PROBLEM TO WORK ON: Each record that follows should be duplicated exactly, except for its pictures.

[Content revision data]
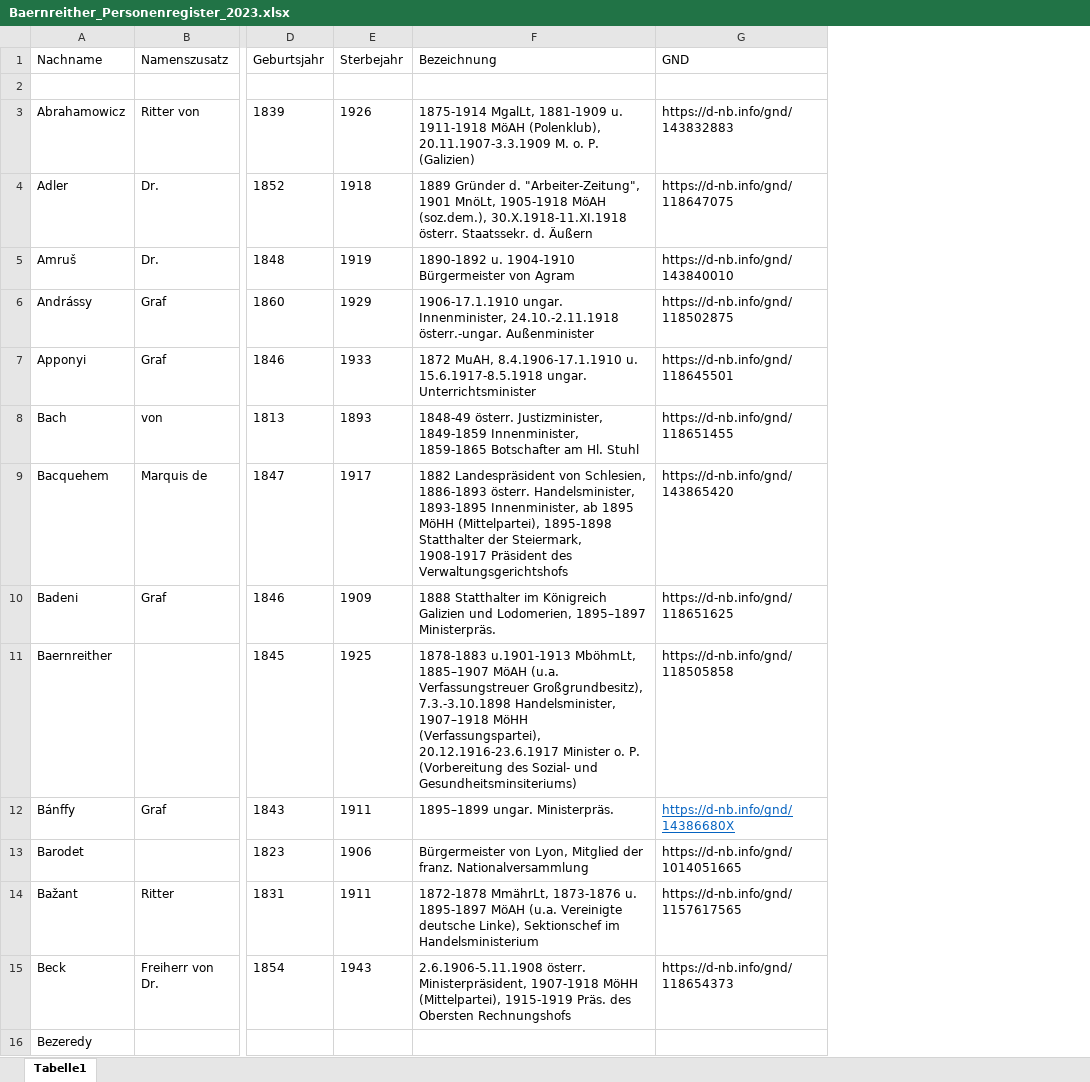
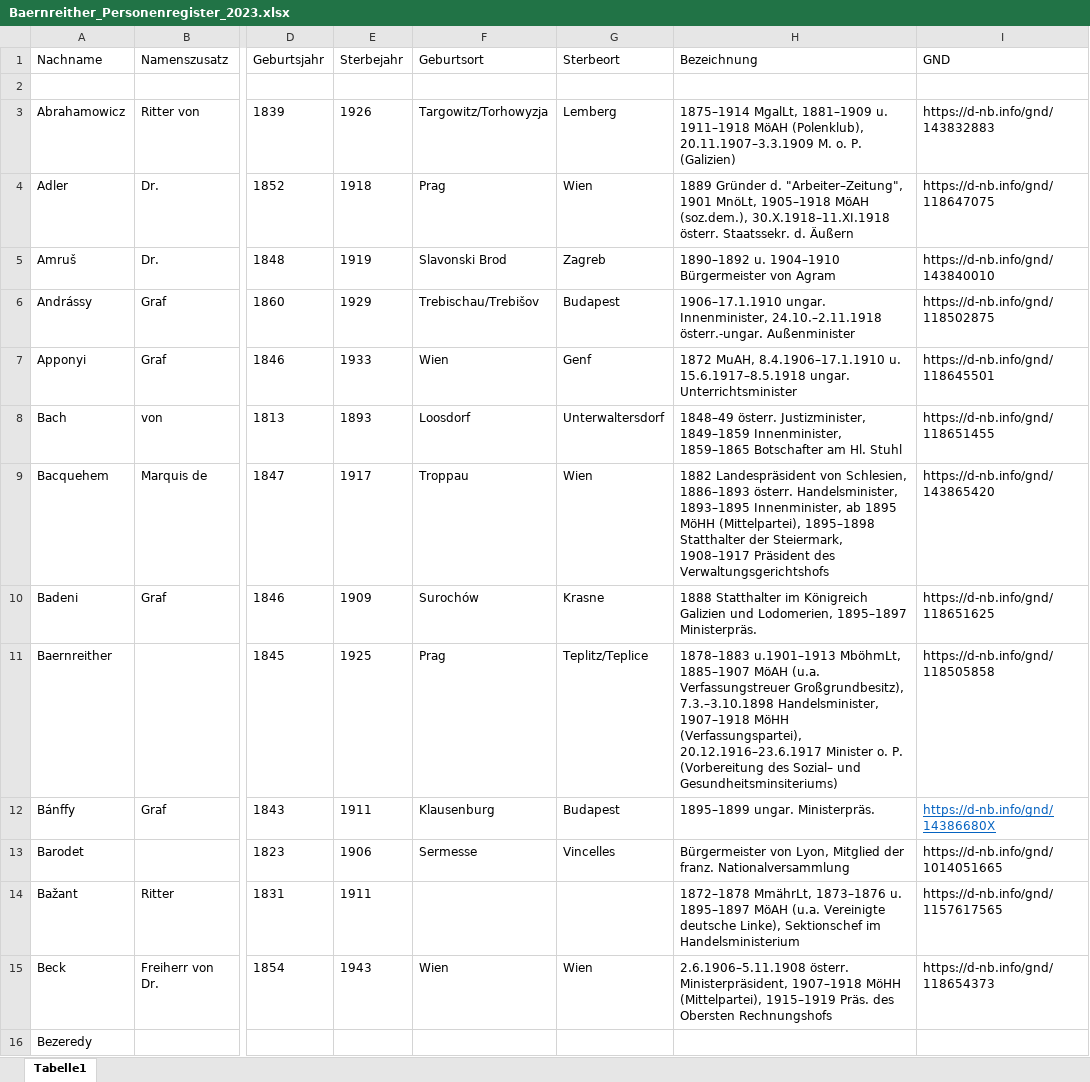
Before and after one commit to KfNGOe/baernreither-data, an Excel workbook: data/xlsx/Baernreither_Personenregister_2023.xlsx, sheet Tabelle1, drawn as a sheet; only a part is shown, gaps mark what is left out; values as stored, in another font and other column widths than the file's, no borders; table styles not drawn; addresses are those after the commit; the diff covers the shown part only; the diff names each change by its address in the sheet, - before the commit and + after, or states it on an @@ line.

Commit message:
korrekturen Personenregister
korrekturen PErsonenregister

```diff
--- a/data/xlsx/Baernreither_Personenregister_2023.xlsx (sheet Tabelle1)
+++ b/data/xlsx/Baernreither_Personenregister_2023.xlsx (sheet Tabelle1)
+column F (Geburtsort), rows 3-15: Targowitz/Torhowyzja | Prag | Slavonski Brod | Trebischau/Trebišov | Wien | Loosdorf | Troppau | Surochów | Prag | Klausenburg | Sermesse |  | Wien
+column G (Sterbeort), rows 3-15: Lemberg | Wien | Zagreb | Budapest | Genf | Unterwaltersdorf | Wien | Krasne | Teplitz/Teplice | Budapest | Vincelles |  | Wien
-H3 (Bezeichnung): 1875-1914 MgalLt, 1881-1909 u. 1911-1918 MöAH (Polenklub), 20.11.1907-3.3.1909 M. o.…
+H3 (Bezeichnung): 1875–1914 MgalLt, 1881–1909 u. 1911–1918 MöAH (Polenklub), 20.11.1907–3.3.1909 M. o.…
-H4 (Bezeichnung): …Gründer d. "Arbeiter-Zeitung", 1901 MnöLt, 1905-1918 MöAH (soz.dem.), 30.X.1918-11.XI.1918 österr. Staatssekr.…
+H4 (Bezeichnung): …Gründer d. "Arbeiter–Zeitung", 1901 MnöLt, 1905–1918 MöAH (soz.dem.), 30.X.1918–11.XI.1918 österr. Staatssekr.…
-H5 (Bezeichnung): 1890-1892 u. 1904-1910 Bürgermeister von…
+H5 (Bezeichnung): 1890–1892 u. 1904–1910 Bürgermeister von…
-H6 (Bezeichnung): 1906-17.1.1910 ungar. Innenminister, 24.10.-2.11.1918 österr.-ungar. Außenminister
+H6 (Bezeichnung): 1906–17.1.1910 ungar. Innenminister, 24.10.–2.11.1918 österr.-ungar. Außenminister
-H7 (Bezeichnung): 1872 MuAH, 8.4.1906-17.1.1910 u. 15.6.1917-8.5.1918 ungar. Unterrichtsminister
+H7 (Bezeichnung): 1872 MuAH, 8.4.1906–17.1.1910 u. 15.6.1917–8.5.1918 ungar. Unterrichtsminister
-H8 (Bezeichnung): 1848-49 österr. Justizminister, 1849-1859 Innenminister, 1859-1865 Botschafter am…
+H8 (Bezeichnung): 1848–49 österr. Justizminister, 1849–1859 Innenminister, 1859–1865 Botschafter am…
-H9 (Bezeichnung): …von Schlesien, 1886-1893 österr. Handelsminister, 1893-1895 Innenminister, ab 1895 MöHH (Mittelpartei), 1895-1898 Statthalter der Steiermark, 1908-1917 Präsident des…
+H9 (Bezeichnung): …von Schlesien, 1886–1893 österr. Handelsminister, 1893–1895 Innenminister, ab 1895 MöHH (Mittelpartei), 1895–1898 Statthalter der Steiermark, 1908–1917 Präsident des…
-H11 (Bezeichnung): 1878-1883 u.1901-1913 MböhmLt, 1885–1907 MöAH (u.a. Verfassungstreuer Großgrundbesitz), 7.3.-3.10.1898 Handelsminister, 1907–1918 MöHH (Verfassungspartei), 20.12.1916-23.6.1917 Minister o. P. (Vorbereitung des Sozial- und Gesundheitsminsiteriums)
+H11 (Bezeichnung): 1878–1883 u.1901–1913 MböhmLt, 1885–1907 MöAH (u.a. Verfassungstreuer Großgrundbesitz), 7.3.–3.10.1898 Handelsminister, 1907–1918 MöHH (Verfassungspartei), 20.12.1916–23.6.1917 Minister o. P. (Vorbereitung des Sozial– und Gesundheitsminsiteriums)
-H14 (Bezeichnung): 1872-1878 MmährLt, 1873-1876 u. 1895-1897 MöAH (u.a.…
+H14 (Bezeichnung): 1872–1878 MmährLt, 1873–1876 u. 1895–1897 MöAH (u.a.…
-H15 (Bezeichnung): 2.6.1906-5.11.1908 österr. Ministerpräsident, 1907-1918 MöHH (Mittelpartei), 1915-1919 Präs. des…
+H15 (Bezeichnung): 2.6.1906–5.11.1908 österr. Ministerpräsident, 1907–1918 MöHH (Mittelpartei), 1915–1919 Präs. des…
```
Also changed, not shown: 125 edited cells and cell formats elsewhere in this sheet, 1 other file.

EXERCISE ANSWER:
Before and after one commit to KfNGOe/baernreither-data, an Excel workbook: data/xlsx/Baernreither_Personenregister_2023.xlsx, sheet Tabelle1, drawn as a sheet; only a part is shown, gaps mark what is left out; values as stored, in another font and other column widths than the file's, no borders; table styles not drawn; addresses are those after the commit; the diff covers the shown part only; the diff names each change by its address in the sheet, - before the commit and + after, or states it on an @@ line.

Commit message:
korrekturen Personenregister
korrekturen PErsonenregister

```diff
--- a/data/xlsx/Baernreither_Personenregister_2023.xlsx (sheet Tabelle1)
+++ b/data/xlsx/Baernreither_Personenregister_2023.xlsx (sheet Tabelle1)
+column F (Geburtsort), rows 3-15: Targowitz/Torhowyzja | Prag | Slavonski Brod | Trebischau/Trebišov | Wien | Loosdorf | Troppau | Surochów | Prag | Klausenburg | Sermesse |  | Wien
+column G (Sterbeort), rows 3-15: Lemberg | Wien | Zagreb | Budapest | Genf | Unterwaltersdorf | Wien | Krasne | Teplitz/Teplice | Budapest | Vincelles |  | Wien
-H3 (Bezeichnung): 1875-1914 MgalLt, 1881-1909 u. 1911-1918 MöAH (Polenklub), 20.11.1907-3.3.1909 M. o.…
+H3 (Bezeichnung): 1875–1914 MgalLt, 1881–1909 u. 1911–1918 MöAH (Polenklub), 20.11.1907–3.3.1909 M. o.…
-H4 (Bezeichnung): …Gründer d. "Arbeiter-Zeitung", 1901 MnöLt, 1905-1918 MöAH (soz.dem.), 30.X.1918-11.XI.1918 österr. Staatssekr.…
+H4 (Bezeichnung): …Gründer d. "Arbeiter–Zeitung", 1901 MnöLt, 1905–1918 MöAH (soz.dem.), 30.X.1918–11.XI.1918 österr. Staatssekr.…
-H5 (Bezeichnung): 1890-1892 u. 1904-1910 Bürgermeister von…
+H5 (Bezeichnung): 1890–1892 u. 1904–1910 Bürgermeister von…
-H6 (Bezeichnung): 1906-17.1.1910 ungar. Innenminister, 24.10.-2.11.1918 österr.-ungar. Außenminister
+H6 (Bezeichnung): 1906–17.1.1910 ungar. Innenminister, 24.10.–2.11.1918 österr.-ungar. Außenminister
-H7 (Bezeichnung): 1872 MuAH, 8.4.1906-17.1.1910 u. 15.6.1917-8.5.1918 ungar. Unterrichtsminister
+H7 (Bezeichnung): 1872 MuAH, 8.4.1906–17.1.1910 u. 15.6.1917–8.5.1918 ungar. Unterrichtsminister
-H8 (Bezeichnung): 1848-49 österr. Justizminister, 1849-1859 Innenminister, 1859-1865 Botschafter am…
+H8 (Bezeichnung): 1848–49 österr. Justizminister, 1849–1859 Innenminister, 1859–1865 Botschafter am…
-H9 (Bezeichnung): …von Schlesien, 1886-1893 österr. Handelsminister, 1893-1895 Innenminister, ab 1895 MöHH (Mittelpartei), 1895-1898 Statthalter der Steiermark, 1908-1917 Präsident des…
+H9 (Bezeichnung): …von Schlesien, 1886–1893 österr. Handelsminister, 1893–1895 Innenminister, ab 1895 MöHH (Mittelpartei), 1895–1898 Statthalter der Steiermark, 1908–1917 Präsident des…
-H11 (Bezeichnung): 1878-1883 u.1901-1913 MböhmLt, 1885–1907 MöAH (u.a. Verfassungstreuer Großgrundbesitz), 7.3.-3.10.1898 Handelsminister, 1907–1918 MöHH (Verfassungspartei), 20.12.1916-23.6.1917 Minister o. P. (Vorbereitung des Sozial- und Gesundheitsminsiteriums)
+H11 (Bezeichnung): 1878–1883 u.1901–1913 MböhmLt, 1885–1907 MöAH (u.a. Verfassungstreuer Großgrundbesitz), 7.3.–3.10.1898 Handelsminister, 1907–1918 MöHH (Verfassungspartei), 20.12.1916–23.6.1917 Minister o. P. (Vorbereitung des Sozial– und Gesundheitsminsiteriums)
-H14 (Bezeichnung): 1872-1878 MmährLt, 1873-1876 u. 1895-1897 MöAH (u.a.…
+H14 (Bezeichnung): 1872–1878 MmährLt, 1873–1876 u. 1895–1897 MöAH (u.a.…
-H15 (Bezeichnung): 2.6.1906-5.11.1908 österr. Ministerpräsident, 1907-1918 MöHH (Mittelpartei), 1915-1919 Präs. des…
+H15 (Bezeichnung): 2.6.1906–5.11.1908 österr. Ministerpräsident, 1907–1918 MöHH (Mittelpartei), 1915–1919 Präs. des…
```
Also changed, not shown: 125 edited cells and cell formats elsewhere in this sheet, 1 other file.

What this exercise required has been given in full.